During the introduction to “Maps,” Karen O declared, “I’d like to dedicate this song to someone you love more than life itself! I’d like to dedicate this song to someone you loved and you lost! And I’d like to dedicate this song to all the lovers at the Hollywood Bowl tonight!” The last line was met with an eruption of cheers. By the end of Yeah Yeah Yeahs’ set, it would seem that this would be a perfectly satisfying conclusion to the night, but there was still LCD Soundsystem to look forward to, and fans displayed no diminishment of enthusiasm.
When LCD’s James Murphy came onstage, he noted with amazement, “It’s packed!” And it was, with many visibly ready for the dance party to begin. (Several people in the crowd exclaimed, “I’m ready to dance!”) He then marveled, “It’s our fourth time here at the Bowl. We have a very nice relationship with this place.” After a pause, he clarified, “Not with you individually because I don’t know you personally … But it’s a good place and you’re part of the place. That’s too much information, right? … I went into too much detail. I ruined it. Again.” As the band began to perform the opening of “You Wanted a Hit,” he sighed, “Quit while you’re ahead.”
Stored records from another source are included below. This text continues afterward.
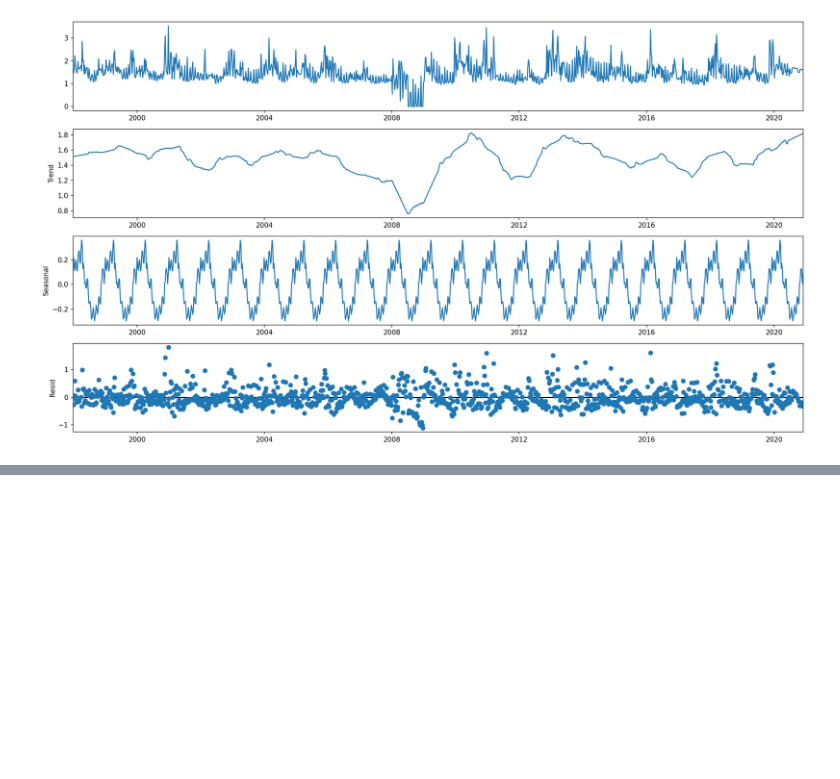
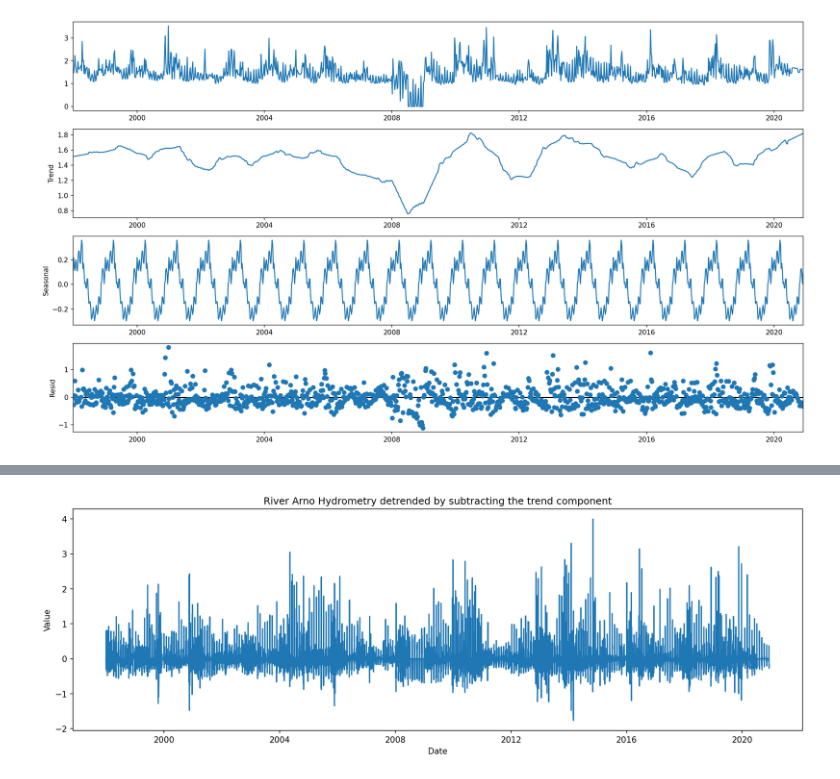
Before and after one commit to haga96/water_availability_prediction_in_Italy, a Jupyter notebook: River Arno.ipynb, the cells around one changed output, grey strips where cells are left out. Cells and saved outputs as stored; diff of their text form; code cells hidden in the pictures; blank space fills up the shorter version.

```diff
--- a/River Arno.ipynb
+++ b/River Arno.ipynb
@@ -407,0 +430,10 @@ add_decomp = decompose_time_series(df_group_by_week_hydrometry,'additive',52)
+# %%
+# Using statmodels: Subtracting the Trend Component.
+
+# Additive Decomposition
+add_decomp = seasonal_decompose(df_all_filled, model='additive', extrapolate_trend='freq')
+
+detrended = df_all_filled.values - add_decomp.trend
+plot_df(df_all_filled.index, detrended, 'River Arno Hydrometry detrended by subtracting the trend component')
+# %% [output]
+[figure, added]
```
Also changed, not shown: parts of 28 cells of this notebook.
Like Karen O before him, he felt that tonight would be the better of the two. “We have high hopes for tonight. Last night was really fun. Don’t get me wrong. If you were here last night, it was a good show. But this is the show that sold out first.” The band wasted no time getting started, beginning with 2007 hit “Get Innocuous” and later the infectious beats of “Tribulations.”
Highlights of the set included “Movement,” during which the crowd became just as raucous as during a straight-ahead rock concert—hands flaying, heads banging. Even though YYYs and LCD are not considered the same genre of music, the song’s intensity elicited the same reaction as YYYs’ “Black Tongue.” Of his co-headliner, Murphy said, “We’re very happy to play with the Yeah Yeah Yeahs for the first time in our 18 years of cohabitation.” He then added, “And the best frontman or woman of our era is Karen O,” which was greeted with loud applause.
LCD Soundsystem was apparent in their enjoyment of the night—“We could do this all week!” Murphy remarked. At one point, Murphy raised his fists in triumph next to a smiling Nancy Whang. The set mostly matched that of the previous night, including the American Dream track “How Do You Sleep?”—which had made its live debut at the May 4 show. However, tonight’s audience was treated to “Oh Baby,” during which some in the crowd slow-danced to.
Due to the strict 11 p.m. curfew, Murphy kept dialogue to a minimum toward the end of the night. He observed, “Looks like we can do all three of the last songs,” before turning to the band and exclaiming, “We have to hurry hurry hurry!” Those last three songs—“Emotional Haircut,” “Dance Yrself Clean,” and “All My Friends”—had fans dancing in the aisles and jumping along their seats with passionate energy.
By the end of the night, Murphy explained, “After two years and two weeks, this is our last show in the U.S. for a little bit, while we go and do some other stuff.” The news was met with audible disappointment, to which he joked that they had to “do the other job that bands do: Sit at home and hate themselves.” He concluded the evening with a succinct and sincere “thank you for being a part of it.”